-------- Source data
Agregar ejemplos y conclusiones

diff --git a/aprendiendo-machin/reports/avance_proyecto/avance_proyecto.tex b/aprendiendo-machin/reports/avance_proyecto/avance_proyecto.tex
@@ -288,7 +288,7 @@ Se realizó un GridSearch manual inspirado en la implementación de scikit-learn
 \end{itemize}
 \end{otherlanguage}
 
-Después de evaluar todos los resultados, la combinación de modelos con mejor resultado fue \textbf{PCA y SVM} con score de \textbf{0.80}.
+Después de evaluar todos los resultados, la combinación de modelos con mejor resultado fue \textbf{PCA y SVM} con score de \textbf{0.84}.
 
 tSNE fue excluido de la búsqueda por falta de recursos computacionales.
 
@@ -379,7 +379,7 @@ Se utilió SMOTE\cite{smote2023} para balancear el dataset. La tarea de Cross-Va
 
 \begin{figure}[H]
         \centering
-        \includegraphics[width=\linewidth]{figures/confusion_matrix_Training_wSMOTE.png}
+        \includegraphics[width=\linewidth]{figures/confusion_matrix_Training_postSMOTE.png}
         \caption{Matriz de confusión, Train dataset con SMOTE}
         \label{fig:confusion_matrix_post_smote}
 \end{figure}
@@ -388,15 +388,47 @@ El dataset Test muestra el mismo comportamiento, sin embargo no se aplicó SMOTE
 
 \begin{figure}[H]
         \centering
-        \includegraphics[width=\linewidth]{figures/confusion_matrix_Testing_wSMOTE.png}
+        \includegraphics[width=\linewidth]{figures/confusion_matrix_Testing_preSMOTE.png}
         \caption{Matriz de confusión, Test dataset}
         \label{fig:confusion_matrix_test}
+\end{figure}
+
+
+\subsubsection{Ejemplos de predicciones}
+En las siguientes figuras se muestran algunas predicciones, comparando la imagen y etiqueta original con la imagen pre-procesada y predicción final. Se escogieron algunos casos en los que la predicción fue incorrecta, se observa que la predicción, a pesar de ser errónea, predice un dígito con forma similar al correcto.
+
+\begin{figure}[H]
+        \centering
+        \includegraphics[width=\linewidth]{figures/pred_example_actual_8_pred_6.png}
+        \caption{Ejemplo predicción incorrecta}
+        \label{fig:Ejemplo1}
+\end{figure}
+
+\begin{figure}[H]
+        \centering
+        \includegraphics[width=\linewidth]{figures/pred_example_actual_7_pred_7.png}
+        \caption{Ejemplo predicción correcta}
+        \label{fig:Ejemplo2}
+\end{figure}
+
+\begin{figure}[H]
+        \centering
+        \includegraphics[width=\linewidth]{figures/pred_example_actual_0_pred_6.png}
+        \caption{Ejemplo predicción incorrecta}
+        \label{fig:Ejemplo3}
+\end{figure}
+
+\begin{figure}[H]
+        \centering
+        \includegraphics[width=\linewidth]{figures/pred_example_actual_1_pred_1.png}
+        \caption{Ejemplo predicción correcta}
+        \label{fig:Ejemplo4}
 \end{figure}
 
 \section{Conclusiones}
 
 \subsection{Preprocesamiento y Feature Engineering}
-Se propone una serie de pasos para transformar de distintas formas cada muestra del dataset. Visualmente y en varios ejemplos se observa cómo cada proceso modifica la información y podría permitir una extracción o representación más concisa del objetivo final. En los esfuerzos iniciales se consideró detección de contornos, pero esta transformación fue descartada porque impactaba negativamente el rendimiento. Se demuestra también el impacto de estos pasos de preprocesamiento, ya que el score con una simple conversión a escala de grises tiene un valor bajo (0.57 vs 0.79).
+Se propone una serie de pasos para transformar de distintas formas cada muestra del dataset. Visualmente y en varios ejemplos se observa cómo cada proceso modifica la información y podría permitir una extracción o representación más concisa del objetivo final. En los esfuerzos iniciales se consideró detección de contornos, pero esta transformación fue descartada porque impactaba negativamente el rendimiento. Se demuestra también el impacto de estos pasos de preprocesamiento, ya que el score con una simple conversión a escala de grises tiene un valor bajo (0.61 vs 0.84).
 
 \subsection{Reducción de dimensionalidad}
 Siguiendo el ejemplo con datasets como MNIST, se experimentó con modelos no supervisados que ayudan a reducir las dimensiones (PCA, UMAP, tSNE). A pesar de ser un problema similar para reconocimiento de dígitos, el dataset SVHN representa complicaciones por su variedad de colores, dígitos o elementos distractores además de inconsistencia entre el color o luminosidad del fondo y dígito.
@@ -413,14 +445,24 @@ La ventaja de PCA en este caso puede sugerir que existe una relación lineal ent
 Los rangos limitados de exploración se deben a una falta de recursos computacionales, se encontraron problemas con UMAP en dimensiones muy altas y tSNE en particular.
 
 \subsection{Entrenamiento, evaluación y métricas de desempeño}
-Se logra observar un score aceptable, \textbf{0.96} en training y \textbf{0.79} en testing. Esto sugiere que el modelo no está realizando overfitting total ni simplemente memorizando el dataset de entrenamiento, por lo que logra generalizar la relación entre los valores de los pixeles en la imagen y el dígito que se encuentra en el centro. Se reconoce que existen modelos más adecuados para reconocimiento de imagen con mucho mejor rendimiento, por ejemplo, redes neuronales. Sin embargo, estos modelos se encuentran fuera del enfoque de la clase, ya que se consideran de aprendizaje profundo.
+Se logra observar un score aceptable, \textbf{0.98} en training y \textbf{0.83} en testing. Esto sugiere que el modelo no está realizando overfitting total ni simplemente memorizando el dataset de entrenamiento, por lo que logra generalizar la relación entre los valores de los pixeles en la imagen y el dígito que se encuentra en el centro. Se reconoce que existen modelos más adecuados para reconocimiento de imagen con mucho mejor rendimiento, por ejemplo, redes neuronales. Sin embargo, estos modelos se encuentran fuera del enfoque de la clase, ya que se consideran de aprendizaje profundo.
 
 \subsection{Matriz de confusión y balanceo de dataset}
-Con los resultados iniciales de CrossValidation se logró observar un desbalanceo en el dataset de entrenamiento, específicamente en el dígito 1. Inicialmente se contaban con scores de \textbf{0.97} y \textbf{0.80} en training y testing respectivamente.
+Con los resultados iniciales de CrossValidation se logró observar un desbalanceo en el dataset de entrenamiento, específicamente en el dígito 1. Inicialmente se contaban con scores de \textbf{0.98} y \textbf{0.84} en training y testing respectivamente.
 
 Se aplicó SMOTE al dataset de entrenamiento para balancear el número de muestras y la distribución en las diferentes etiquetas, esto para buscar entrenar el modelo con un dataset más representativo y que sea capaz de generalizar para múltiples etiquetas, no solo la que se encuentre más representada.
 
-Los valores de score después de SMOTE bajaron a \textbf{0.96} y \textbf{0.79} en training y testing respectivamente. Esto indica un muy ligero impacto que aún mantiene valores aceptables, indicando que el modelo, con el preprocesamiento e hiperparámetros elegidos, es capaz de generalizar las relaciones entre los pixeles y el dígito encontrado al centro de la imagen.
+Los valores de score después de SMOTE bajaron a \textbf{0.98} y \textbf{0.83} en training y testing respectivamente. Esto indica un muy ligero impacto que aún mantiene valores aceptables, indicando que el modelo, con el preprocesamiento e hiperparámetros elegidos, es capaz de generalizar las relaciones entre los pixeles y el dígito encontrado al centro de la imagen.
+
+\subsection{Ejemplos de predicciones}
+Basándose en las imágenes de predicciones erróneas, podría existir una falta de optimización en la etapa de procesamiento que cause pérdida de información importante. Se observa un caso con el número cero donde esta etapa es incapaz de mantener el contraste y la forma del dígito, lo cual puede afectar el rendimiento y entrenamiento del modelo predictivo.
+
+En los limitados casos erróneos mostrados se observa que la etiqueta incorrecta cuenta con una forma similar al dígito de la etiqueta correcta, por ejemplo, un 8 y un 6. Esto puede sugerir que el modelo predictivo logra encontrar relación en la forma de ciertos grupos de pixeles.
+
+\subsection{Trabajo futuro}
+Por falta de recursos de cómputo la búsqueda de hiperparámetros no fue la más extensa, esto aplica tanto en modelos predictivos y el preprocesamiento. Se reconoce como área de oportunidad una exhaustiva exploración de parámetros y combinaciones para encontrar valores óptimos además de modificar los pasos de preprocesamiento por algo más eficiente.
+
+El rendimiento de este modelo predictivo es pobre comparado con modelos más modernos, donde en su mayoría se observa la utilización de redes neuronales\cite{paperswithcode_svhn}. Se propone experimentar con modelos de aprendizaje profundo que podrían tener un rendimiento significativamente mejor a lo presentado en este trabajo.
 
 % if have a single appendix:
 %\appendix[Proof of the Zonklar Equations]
----------------
What this task involves »
Where a line in the records above contains the word "resultados", copy that line.

Final answer »
-Después de evaluar todos los resultados, la combinación de modelos con mejor resultado fue \textbf{PCA y SVM} con score de \textbf{0.80}.
+Después de evaluar todos los resultados, la combinación de modelos con mejor resultado fue \textbf{PCA y SVM} con score de \textbf{0.84}.
-Con los resultados iniciales de CrossValidation se logró observar un desbalanceo en el dataset de entrenamiento, específicamente en el dígito 1. Inicialmente se contaban con scores de \textbf{0.97} y \textbf{0.80} en training y testing respectivamente.
+Con los resultados iniciales de CrossValidation se logró observar un desbalanceo en el dataset de entrenamiento, específicamente en el dígito 1. Inicialmente se contaban con scores de \textbf{0.98} y \textbf{0.84} en training y testing respectivamente.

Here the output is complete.